But because of the precariousness of virtually everything about the wood business in Tassie, so volatile is the political sentiment there.

So we apologise in advance for any dated references in the following piece about a wonderfully rich native Australian timber species sometimes known as the ‘music tree’.

Blackwood log being broken down in the sawmill
Chocolate growth rings and straw-coloured sapwood give Tasmanian blackwood exceptional figure. Photo: ©Tony Neilson

Poisonous plant list

Tasmanian blackwood (Acacia melanoxylon) is native to eastern Australia and is also referred to as: black wattle, blackwood, hickory, mudgerabah and sally wattle, among others. Interestingly, it also appears on the International Poisonous Plants Checklist by D Jesse Wagstaff, CRC Press.

Blackwood is one of the best-known and most widely used Tasmanian specialty timbers. It is produced in moderate commercial volumes and grows across a broad range of forest types.

Sawn and stacked timber drying outdoors
Air-drying sawn blackwood – popular with Tasmanian boat-builders for internal fit-outs. Photo: ©Tony Neilson

The biggest, straightest and tallest trees come from the wet forest and swamps of northwest Tasmania. These almost pure stands in the Smithton area have been the primary source of sustainably harvested blackwood for well over a century.

Awaken the ‘sleeper’

The tree thrives in a moist atmosphere but is generally short-lived. It regenerates easily from seeds that can lay dormant in the soil for decades until after they are activated by fire. Perhaps it should be called ‘the sleeper’?

Nearly 40% of Tasmania’s blackwood forest types are reserved. Around 8000 ha of swamp forest is harvested on a sustained yield basis – generally at 70-year rotations.

After harvest, regeneration treatment involves burning to encourage germination, and fencing to protect seedlings from browsing wildlife.

Rear view of blackwood back on Taylor Guitar
Tasmanian blackwood is favoured by Taylor Guitars for its 300 Series

Beautifully figured

Blackwood is almost always beautifully figured and is a prized ‘fancy’ hardwood for furniture, decorative veneers and flooring.

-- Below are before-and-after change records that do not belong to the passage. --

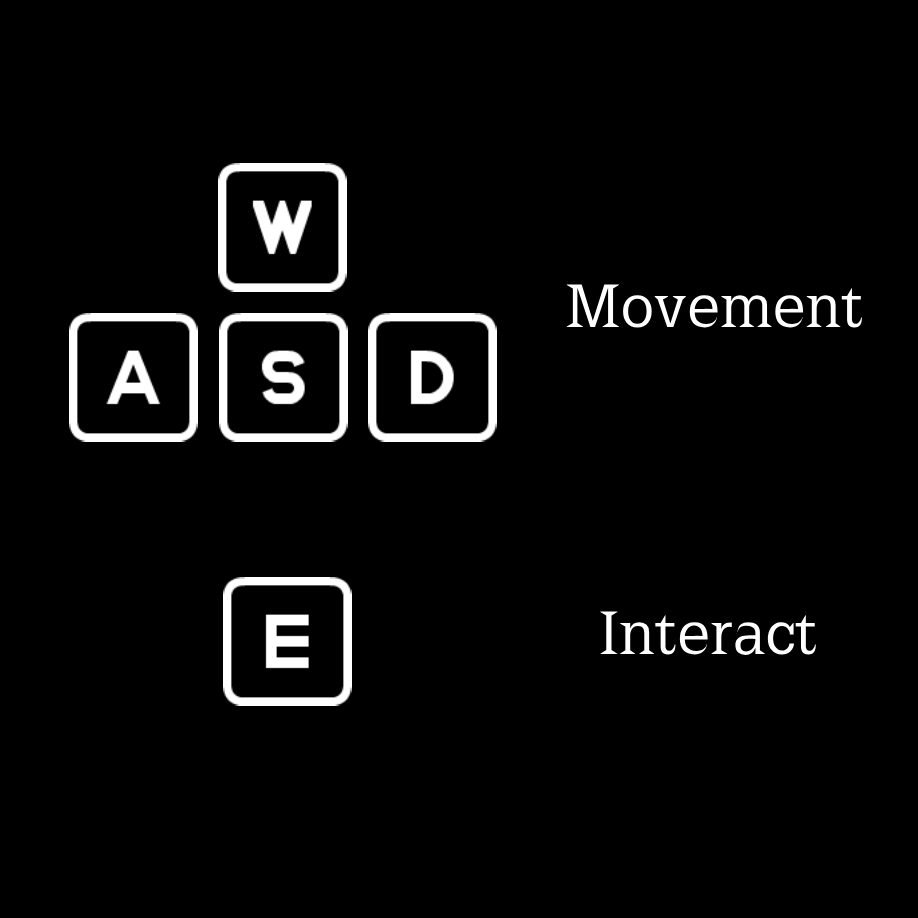
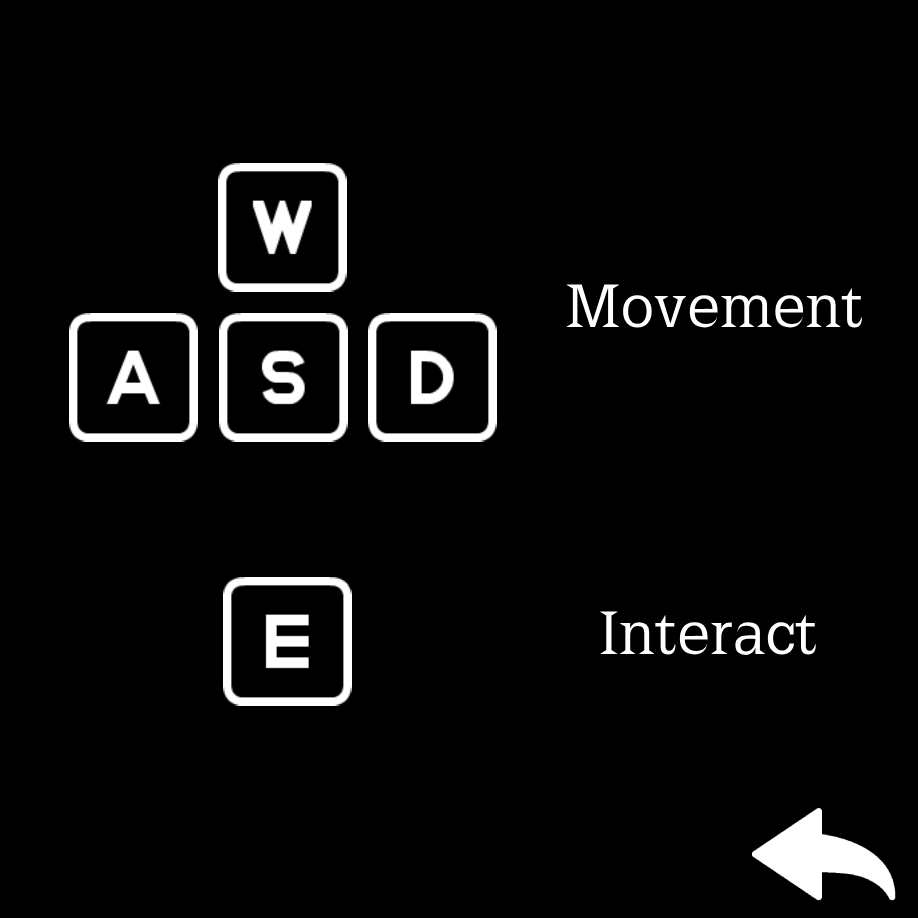
added a functioning controls menu and exit button to the start screen

Changed region(s): [[0.8235, 0.8845, 0.976, 0.976]]

diff --git a/Sketch.java b/Sketch.java
@@ -3,20 +3,33 @@ import processing.core.PImage;
 
 public class Sketch extends PApplet {
 	
-  // Determines what is drawn on the screen
-  int intArea = -1;
+  // Determines which area is drawn on the screen
+  int intDraw = -1;
 
-  // Start screen and control screen images
+  // Start screen
   PImage startScreen;
+
+  // Buttons on start screen
+  PImage playButton;
+  PImage controlsButton;
+  PImage exitButton;
+
+  // Controls screen
   PImage controlScreen;
 
   // Flashlight
 	PImage flashlight;
   
-  // Alex Idle Tileset
-  PImage alexIdleTileset;
+  // Alex's size readjustment
+  int intSizeProportion = 275;
 
-  // Alex Run Images
+  // Alex's Idle Images
+  PImage alexIdleBack;
+  PImage alexIdleForward;
+  PImage alexIdleLeft;
+  PImage alexIdleRight;
+
+  // Alex's Run Images
   PImage alexBack1;
   PImage alexBack2;
   PImage alexForward1;
@@ -26,12 +39,12 @@ public class Sketch extends PApplet {
   PImage alexRight1;
   PImage alexRight2;
 
-  // Alex coordinates
-  int intAlexX = 200;
-  int intAlexY = 200;
+  // Alex's coordinates
+  int intAlexX;
+  int intAlexY;
 
-  // Speed
-  int intAlexSpeed = 4;
+  // Alex's Speed
+  int intAlexSpeed = 6;
 
   // Boolean values for Alex's movement
   boolean wPressed = false;
@@ -39,40 +52,124 @@ public class Sketch extends PApplet {
   boolean aPressed = false;
   boolean dPressed = false;
 
-  /**
-   * Called once at the beginning of execution, put your size all in this method
-   */
+  // Set the size of the window
   public void settings() {
-	// put your size call here
     size(800, 800);
+
+    // Sets Alex's initial position
+    intAlexX = width / 2;
+    intAlexY = height / 2;
   }
 
-  /** 
-   * Called once at the beginning of execution.  Add initial set up
-   * values here i.e background, stroke, fill etc.
-   */
+  // Load and resize all images
   public void setup() {
     
-    // Load the start screen and controls
-    startScreen = loadImage("Start Screen No Buttons.png");
-    controlScreen = loadImage("Game Controls.png")
+    // Load the start screen and resize
+    startScreen = loadImage("Start Screen.png");
+    startScreen.resize(startScreen.width * width/918, startScreen.height * height/918);
+    
+    // Load the buttons on the start screen and resize
+    playButton = loadImage("Play Button.png");
+    playButton.resize(playButton.width * width/918, playButton.height * width/918);
+
+    controlsButton = loadImage("Controls Button.png");
+    controlsButton.resize(controlsButton.width * width/918, controlsButton.height * height/918);
+
+    exitButton = loadImage("Exit Button.png");
+    exitButton.resize(exitButton.width * width/918, exitButton.height * height/918);
+
+    // Load the control screen and resize
+    controlScreen = loadImage("Game Controls.png");
+    controlScreen.resize(controlScreen.width * width/918, controlScreen.height * height/918);
     
     // Load Alex's movement animations
     alexBack1 = loadImage("Alex Back 1.png");
+    alexBack1.resize(alexBack1.width * width/intSizeProportion, alexBack1.height * height/intSizeProportion);
     alexBack2 = loadImage("Alex Back 2.png");
+    alexBack2.resize(alexBack2.width * width/intSizeProportion, alexBack2.height * height/intSizeProportion);
+
     alexForward1 = loadImage("Alex Forward 1.png");
+    alexForward1.resize(alexForward1.width * width/intSizeProportion, alexForward1.height * height/intSizeProportion);
     alexForward2 = loadImage("Alex Forward 2.png");
+    alexForward2.resize(alexForward2.width * width/intSizeProportion, alexForward2.height * height/intSizeProportion);
+    
     alexLeft1 = loadImage("Alex Left 1.png");
+    alexLeft1.resize(alexLeft1.width * width/intSizeProportion, alexLeft1.height * height/intSizeProportion);
     alexLeft2 = loadImage("Alex Left 2.png");
+    alexLeft2.resize(alexLeft2.width * width/intSizeProportion, alexLeft2.height * height/intSizeProportion);
+
     alexRight1 = loadImage("Alex Right 1.png");
+    alexRight1.resize(alexRight1.width * width/intSizeProportion, alexRight1.height * height/intSizeProportion);
     alexRight2 = loadImage("Alex Right 2.png");
+    alexRight2.resize(alexRight2.width * width/intSizeProportion, alexRight2.height * height/intSizeProportion);
+
+    // Load the flashlight
+    flashlight = loadImage("Flashlight.png");
 
   }
 
   // Everything drawn to the screen
   public void draw() {
-	  background(0, 0, 0);
-    // Alex's movement
+    // Draw start screen
+    if (intDraw == -1) {
+      drawStartScreen();
+    }
+    // Draw the controls screen
+    else if (intDraw == 0) {
+      drawControlScreen();
+    }
+    // Draw room 1
+    else if (intDraw == 1) {
+      drawRoom1();
+      drawAlex();
+    }
+    // Draw room 2
+    else if (intDraw == 2) {
+      drawRoom2();
+      drawAlex();
+    }
+    // Draw room 3
+    else if (intDraw == 3) {
+      drawRoom3();
+      drawAlex();
+    }
+  }
+  
+  // Draws the start screen when intDraw = -1
+  public void drawStartScreen() {
+    
+    // Start screen background
+    image(startScreen, 0, 0);
+
+    // Buttons on the start screen
+    image(playButton, width * 100/918, height * 325/918);
+    image(controlsButton, width * 100/918, height * 440/918);
+    image(exitButton, width * 100/918, height * 555/918);
+
+  }
+  
+  // Draws the controls when intDraw = 0
+  public void drawControlScreen() {
+    image(controlScreen, 0, 0);
+  }
+
+  // Draws the first room when intDraw = 1
+  public void drawRoom1() {
+
+  }
+
+  // Draws the second room when intDraw = 2
+  public void drawRoom2() {
+
+  }
+
+  // Draws the third room when intDraw = 3
+  public void drawRoom3() {
+
+  }
+
+  // Draws Alex to the screen
+  public void drawAlex() {
     if (keyPressed) {
       
       if (wPressed) {
@@ -93,7 +190,6 @@ public class Sketch extends PApplet {
       }
     }
   }
-  
   // Alex's movement
   public void keyPressed() {
     if (key == 'w') {
@@ -126,28 +222,33 @@ public class Sketch extends PApplet {
     }
   }
 
-  // Draws the start screen when intArea = -1
-  public void drawStartScreen() {
-
-  }
-  
-  // Draws the controls when intArea = 0
-  public void drawControlScreen() {
-
-  }
-
-  // Draws the first room when intArea = 1
-  public void drawRoom1() {
-
-  }
-
-  // Draws the second room when intArea = 2
-  public void drawRoom2() {
-
-  }
-
-  // Draws the third room when intArea = 3
-  public void drawRoom3() {
-
+  // Checks when the mouse is pressed
+  public void mousePressed() {
+    
+    // Checks mouse interactivity on the start screen
+    if (intDraw == -1) {
+      
+      // Starts the game when the start button is pressed
+      if (mouseX > width * 100/918 && mouseX < width * 100/918 + playButton.width && mouseY > height * 325/918 && mouseY < height * 325/918 + playButton.height) {
+        intDraw = 1;
+      }
+      
+      // Shows the players the control screen when the controls button is pressed
+      else if (mouseX > width * 100/918 && mouseX < width * 100/918 + controlsButton.width && mouseY > height * 440/918 && mouseY < height * 440/918 + controlsButton.height) {
+        intDraw = 0;
+      }
+      // Exits the program when the exit button is pressed
+      else if (mouseX > width * 100/918 && mouseX < width * 100/918 + exitButton.width && mouseY > height * 555/918 && mouseY < height * 555/918 + exitButton.height) {
+        exit();
+      }
+    }
+    
+    // Checks if the player presses the back button on the controls screen
+    else if (intDraw == 0) {
+      
+      if (mouseX > width * 752/918 && mouseX < width * 896/918 && mouseY > height * 808/918 && mouseY < height * 901/918) {
+        intDraw = -1;
+      }
+    }
   }
 }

Sapwood can range in colour from straw to grey-white, with clear demarcation from the heartwood. Heartwood is golden to dark brown, with chocolate growth rings.

Applications include: flooring, lining and cladding, furniture, windows, doors and stairs, fittings and trim, bench tops and joinery, musical instruments, craft items and turnery.

REFERENCES: Tasmanian Timber Promotion Board (TTPB), Wikipedia, Island Specialty Timbers and A Field Guide to Australian Trees by Ivan Holiday.)

(Editor: This item is in keeping with the raison d’etre of Natural Images – ‘Thinking about Sustainability’. It is not an advertorial.)

©Natural Images 2017